PP: What did you take away from the conference?
MV: I found it to be really beneficial learning more about different creative processes and I think that it would be really informative to young directors and designers who are looking to expand on their creative process. Inspiration seemed like a huge focus for all of the talks, where people have come from, the journeys they have made, their personal backgrounds and their random thoughts. What I took from this was that you have to run with yourself sometimes and see where it takes you. We all have to pay the bills of course but try to use your own time to create your own things. You can make amazing creative discoveries which would interest and inspire others and that's the goal... 

PP: Can the inspiration from Pictoplasma be applied to our day to day work in Commercials?
MV: Interestingly in the conference talks by directors, they were all pushing themselves from both a style and technological approach which helped to enhance their work.

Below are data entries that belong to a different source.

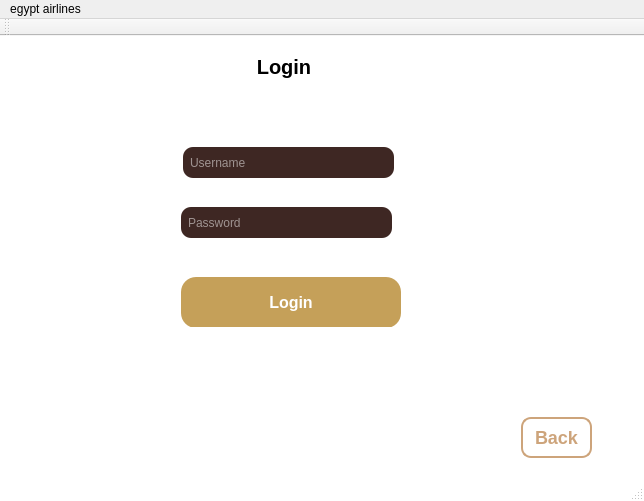
The window that s_p_project/s_p_project.ui (mohamedalaaabdalaah-lgtm/s_p_project) describes before a commit, drawn with Qt 5.
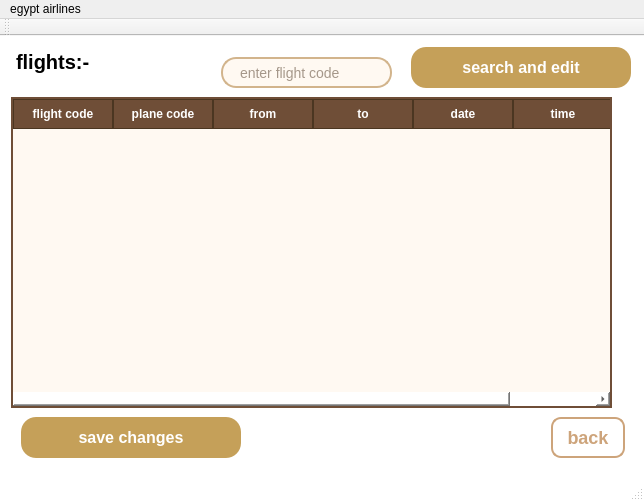
The same window after the commit. The open tabs and pages were chosen to show the change.

Commit message: view and edit flight added.

Patch:
```diff
--- a/s_p_project/s_p_project.ui
+++ b/s_p_project/s_p_project.ui
@@ -424,6 +424,231 @@
         </property>
        </widget>
       </widget>
+      <widget class="QWidget" name="view_flights_page">
+       <widget class="QTableWidget" name="table_flights">
+        <property name="geometry">
+         <rect>
+          <x>0</x>
+          <y>50</y>
+          <width>601</width>
+          <height>311</height>
+         </rect>
+        </property>
+        <property name="styleSheet">
+         <string notr="true">/* The entire table background */
+QTableWidget {
+    background-color: #FFF9F2; /* Clotted cream / Light latte */
+    alternate-background-color: #F2E3D5; /* Soft mocha for alternating rows */
+    color: #4B3621; /* Deep espresso text */
+    gridline-color: #D2B48C; /* Tan/Bisque lines */
+    border: 2px solid #6F4E37; /* Coffee bean brown border */
+    font-family: &quot;Segoe UI&quot;, Arial;
+    font-size: 14px;
+    selection-background-color: #A67B5B; /* Medium roast for selected cells */
+    selection-color: white;
+}
+
+/* The header (top row) */
+QHeaderView::section {
+    background-color: #6F4E37; /* Coffee brown */
+    color: white;
+    padding: 5px;
+    border: 1px solid #4B3621;
+    font-weight: bold;
+}
+
+/* Styling the scrollbars to match */
+QScrollBar:vertical {
+    border: none;
+    background: #F2E3D5;
+    width: 10px;
+}
+
+QScrollBar::handle:vertical {
+    background: #8B5A2B; /* Cinnamon handle */
+    min-height: 20px;
+    border-radius: 5px;
+}
+
+/* Bottom right corner where scrollbars meet */
+QTableCornerButton::section {
+    background-color: #6F4E37;
+}</string>
+        </property>
+        <column>
+         <property name="text">
+          <string>flight code</string>
+         </property>
+         <property name="background">
+          <color>
+           <red>255</red>
+           <green>255</green>
+           <blue>255</blue>
+          </color>
+         </property>
+         <property name="foreground">
+          <brush brushstyle="NoBrush">
+           <color alpha="255">
+            <red>255</red>
+            <green>192</green>
+            <blue>129</blue>
+           </color>
+          </brush>
+         </property>
+        </column>
+        <column>
+         <property name="text">
+          <string>plane code</string>
+         </property>
+        </column>
+        <column>
+         <property name="text">
+          <string>from</string>
+         </property>
+        </column>
+        <column>
+         <property name="text">
+          <string>to</string>
+         </property>
+        </column>
+        <column>
+         <property name="text">
+          <string>date</string>
+         </property>
+        </column>
+        <column>
+         <property name="text">
+          <string>time</string>
+         </property>
+        </column>
+       </widget>
+       <widget class="QLabel" name="lbl_flights">
+        <property name="geometry">
+         <rect>
+          <x>0</x>
+          <y>0</y>
+          <width>111</width>
+          <height>51</height>
+         </rect>
+        </property>
+        <property name="text">
+         <string>&lt;html&gt;&lt;head/&gt;&lt;body&gt;&lt;p&gt;&lt;span style=&quot; font-size:15pt;&quot;&gt;flights:-&lt;/span&gt;&lt;/p&gt;&lt;/body&gt;&lt;/html&gt;</string>
+        </property>
+       </widget>
+       <widget class="QPushButton" name="btn_back_view_flights">
+        <property name="geometry">
+         <rect>
+          <x>540</x>
+          <y>370</y>
+          <width>74</width>
+          <height>41</height>
+         </rect>
+        </property>
+        <property name="styleSheet">
+         <string notr="true">   QPushButton {
+    /* الخلفية شفافة */
+    background-color: transparent;
+    /* لون الخط (البيج بتاعك) */
+    color: #cda47b; 
+    /* البرواز */
+    border: 2px solid #cda47b;
+    /* الحواف دائرية سِنة */
+    border-radius: 10px;
+    /* الخط عريض (Bold) */
+    font-weight: bold;
+    /* حجم الخط */
+    font-size: 18px;
+    /* الحجم الصغير */
+    min-width: 30px;
+    max-width: 50px;
+    min-height: 10px;
+    max-height: 35px;
+}
+
+/* ستايل لما المستخدم يلمس الزرار بالماوس */
+QPushButton:hover {
+    background-color: #cda47b;
+    color: #3e2723; /* يقلب بني غامق عشان يبان */
+}</string>
+        </property>
+        <property name="text">
+         <string>back</string>
+        </property>
+       </widget>
+       <widget class="QPushButton" name="btn_search_and_edit">
+        <property name="geometry">
+         <rect>
+          <x>400</x>
+          <y>0</y>
+          <width>220</width>
+          <height>41</height>
+         </rect>
+        </property>
+        <property name="text">
+         <string>search and edit</string>
+        </property>
+       </widget>
+       <widget class="QLineEdit" name="txt_admin_search_flights">
+        <property name="geometry">
+         <rect>
+          <x>210</x>
+          <y>10</y>
+          <width>171</width>
+          <height>31</height>
+         </rect>
+        </property>
+        <property name="styleSheet">
+         <string notr="true">QLineEdit {
+    background-color: #FFF9F2; /* Creamy Latte */
+    border: 2px solid #D2B48C; /* Tan/Bisque */
+    border-radius: 15px;      /* Rounded &quot;Coffee Pod&quot; shape */
+    padding: 5px 15px;
+    color: #4B3621;           /* Espresso text */
+    font-size: 14px;
+    selection-background-color: #A67B5B; /* Selection color */
+}
+
+QLineEdit:focus {
+    border: 2px solid #6F4E37; /* Darkens to Coffee Bean when typing */
+    background-color: #FFFFFF;
+}
+
+/* The Search Button */
+QPushButton {
+    background-color: #6F4E37; /* Deep Roast */
+    color: #FFF9F2;
+    border-radius: 15px;
+    padding: 5px 15px;
+    font-weight: bold;
+}
+
+QPushButton:hover {
+    background-color: #8B5A2B; /* Cinnamon hover effect */
+}
+
+QPushButton:pressed {
+    background-color: #4B3621; /* Strong Espresso pressed effect */
+}</string>
+        </property>
+        <property name="placeholderText">
+         <string>enter flight code</string>
+        </property>
+       </widget>
+       <widget class="QPushButton" name="btn_save_view_flights">
+        <property name="geometry">
+         <rect>
+          <x>10</x>
+          <y>370</y>
+          <width>220</width>
+          <height>41</height>
+         </rect>
+        </property>
+        <property name="text">
+         <string>save changes</string>
+        </property>
+       </widget>
+      </widget>
+      <widget class="QWidget" name="edit_flights_page"/>
       <widget class="QWidget" name="add_flight_page">
        <widget class="QLabel" name="lbl_add_flight">
         <property name="geometry">
```
Left out of the diff: 10 changed lines with no effect on the pictures. The commit also changes 3 other files.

One director said that he found commercials really difficult at the beginning of his career because of the constraints brought to him through selling a product, but then decided to approach it as a method to try new things stylistically and question his creative process...once he'd accepted that, he was happier creating for a client and found a new alternative voice for commissioned work. This was really interesting for me as I know how frustrating it is for some directors who have to find a balance between their creative vision in a commercial world. This particular director felt that he has evolved as an artist by having outsiders question him and in doing so questioned himself, which took him down lots of different paths creatively.
We are so often tied to computers and the majority of our production work is computer based but take yourself away from that, get your hands dirty now and then and different creative juices will get flowing.We usually get around a week to put a treatment together but if you have a bank of ideas and creations that you have found whilst playing around you can already be one step ahead.

PP: What was the highlight of the festival for you?
MV: Catching up with our Directors is always fun, especially out of production time when the pressure is off. Also seeing all the great exhibitions, it was amazing to see Anna's personal project 'Goats of Quiet Disappointment'. Her work was really thought provoking and experimental and so different in style from the commercials that we produce with her. I was so proud that she'd create this artistic space for us to visit and share.

Also, going secret bar drinking with Jens in Friedrichshain and having a proper catch up was great - yes, we inevitably starting talking about crew and software, but there were lots of laughs in between!

All in all I came back feeling inspired - I think it's great for producers to immerse themselves in creative circles. We are surrounded by so much artistic talent every day it's important not to get lost in spreadsheets and crew coordination and remind ourselves why we chose a path in animation production; to be part of something pushing boundaries and presenting craft through innovation. Just because we're selling something doesn't mean it can't be with style and creativity.